The Critical Incident Appraisal


Critical Incident Appraisal focuses the rater’s attention on those critical or key behaviors that make the difference between doing a job effectively and doing it ineffectively. The appraiser writes down anecdotes describing what the employee did that was especially effective or ineffective. With this approach to appraisal, specific behaviors are cited, not vaguely defined individual traits. A behavior-based appraisal should be more valid than trait-based appraisals because it is clearly more job related. It is one thing to say that an employee is “aggressive,” “imaginative,” or relaxed,” but that does not tell us anything about how well the job is being done. Critical incidents, with their focus on behaviors, judge performance rather than personalities.

The strength of the critical incident method is that it looks at behaviors. Additionally, a list of critical incidents on a given employee provides a rich set of examples from which employees can be shown which of their behaviors are desirable and which ones call for improvement. In drawbacks are basically that: 1) appraisers are required to regularly write these incidents down, and doing this on a daily or weekly basis for all employees is time-consuming and burdensome for supervisors; and 2) critical incidents suffer from the same comparison problem found in essays—mainly, they do not lend themselves easily to quantification. Therefore the comparison and ranking of employees may be difficult.

My Consultancy–Asif J. Mir – Management Consultant–transforms organizations where people have the freedom to be creative, a place that brings out the best in everybody–an open, fair place where people have a sense that what they do matters. For details please visit www.asifjmir.com, and my Lectures.

Boss-centered Leadership


For some leaders, anything goes. The end justifies the means—deceit and manipulation included. This leadership style is known as Machiavellanism, after Niccolo Machiavelli, who set it out in 1532 in his book The Prince. He argued that a leader is justified in using any technique, no matter how deceitful, to manipulate and to control people and to strike down enemies.
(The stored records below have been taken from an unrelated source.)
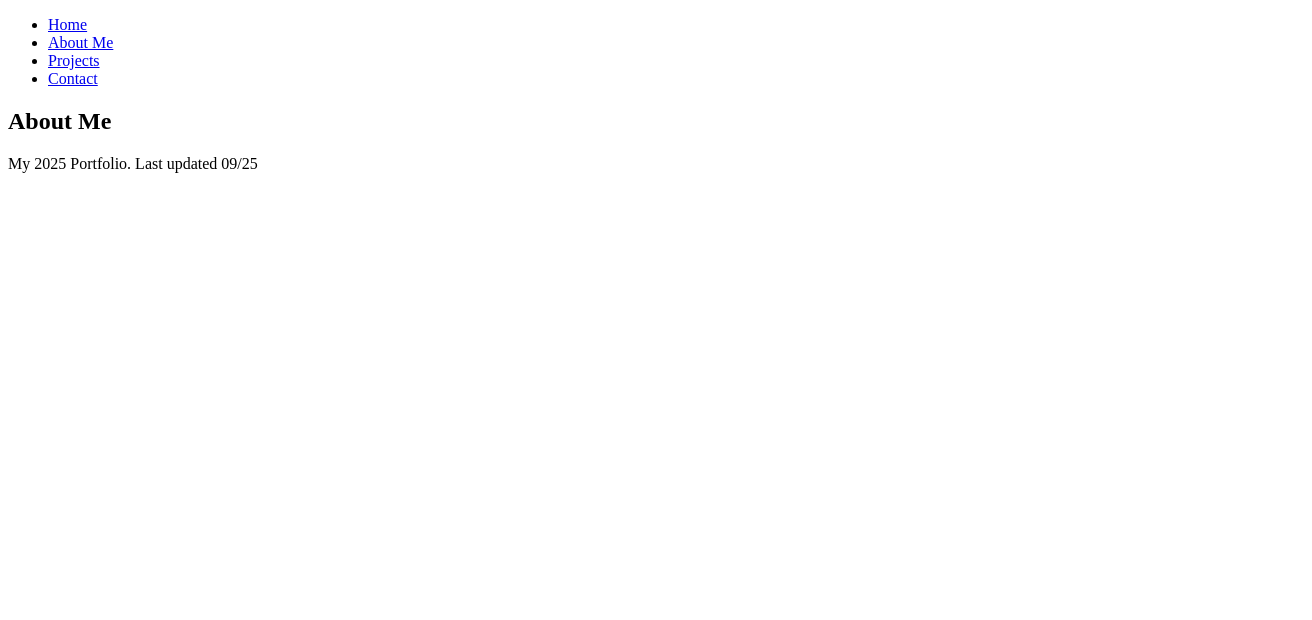
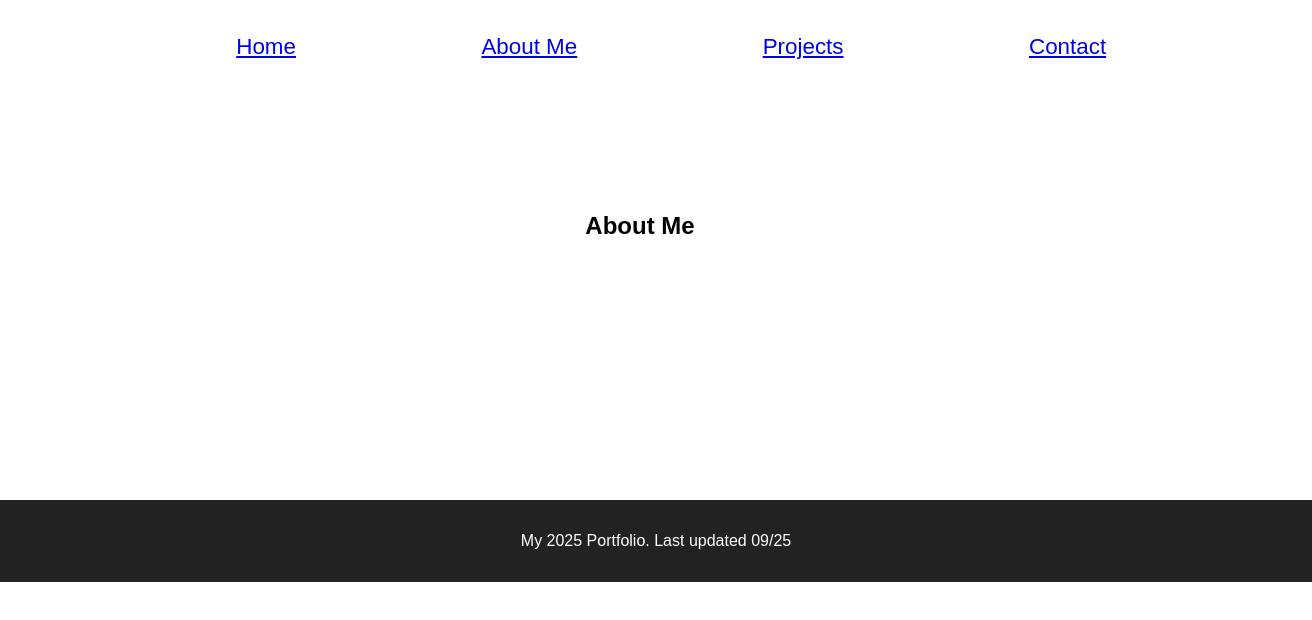
Before and after one commit to rtlawrence20/rtl-personal-website, a plain HTML site: page index.html in a window 1280 px wide. Shown: the whole page, 1312 px wide, since content can reach past the window. Drawn offline with Linux system fonts and the light colour scheme.

Commit message:
added some basic desired elements to style.css, fixed some indent issues in index.html

```diff
--- a/style.css
+++ b/style.css
@@ -0,0 +1,50 @@
+/* === Base Body Styles === */
+body {
+    font-family: Arial, Helvetica, sans-serif; /* Set font stack with fallbacks */
+    margin: 0;
+    padding: 0;
+}
+
+/* === Navbar Styles  === */
+.navbar {
+    top: 0;
+    width: 100%;
+    z-index: 1000; /* Ensure it's above other content */
+    position: fixed;
+    text-align: center;
+    font-size: 1.4em;
+    padding: 0.5em; /* Space inside  */
+
+}
+
+.navbar ul {
+    list-style: none; /* Remove default bullet points */
+}
+
+.navbar ul li {
+    display: inline; /* Nav horizontal row */
+    margin: 0 4em; /* Spacing between */
+}
+
+/* === Main Content === */
+.main-content {
+    padding-top: 6em; /* Create space below the fixed navbar */
+}
+
+/* want to keep these two consistent for now but may split later*/
+.main-content header,
+.main-content section {
+    padding: 2em 1em; /* Vertical and horizontal padding inside each section */
+    text-align: center;
+}
+
+/* === Footer === */
+footer {
+    background-color: #222;
+    color: #fff;
+    padding: 1em;
+    text-align: center;
+    position: relative;
+    bottom: 0;
+    width: 100%;
+}
```
Also changed, not shown: index.html (indentation only).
Researchers have devised various tests to determine the degree to which individuals are “High Machs” (manipulators of other people) or “Low Machs” (not manipulators of other people).

High Machs are coolly aloof. They appraise a situation and other people in a logical and detached fashion rather than emotionally. Apparently this insensitivity permits them to manipulate others while pursuing their own goals.

The Low Mach, the typical “nice guy” who likes and trusts people, is not detached enough to exploit others.

My Consultancy–Asif J. Mir – Management Consultant–transforms organizations where people have the freedom to be creative, a place that brings out the best in everybody–an open, fair place where people have a sense that what they do matters. For details please visit www.asifjmir.com, and my Lectures.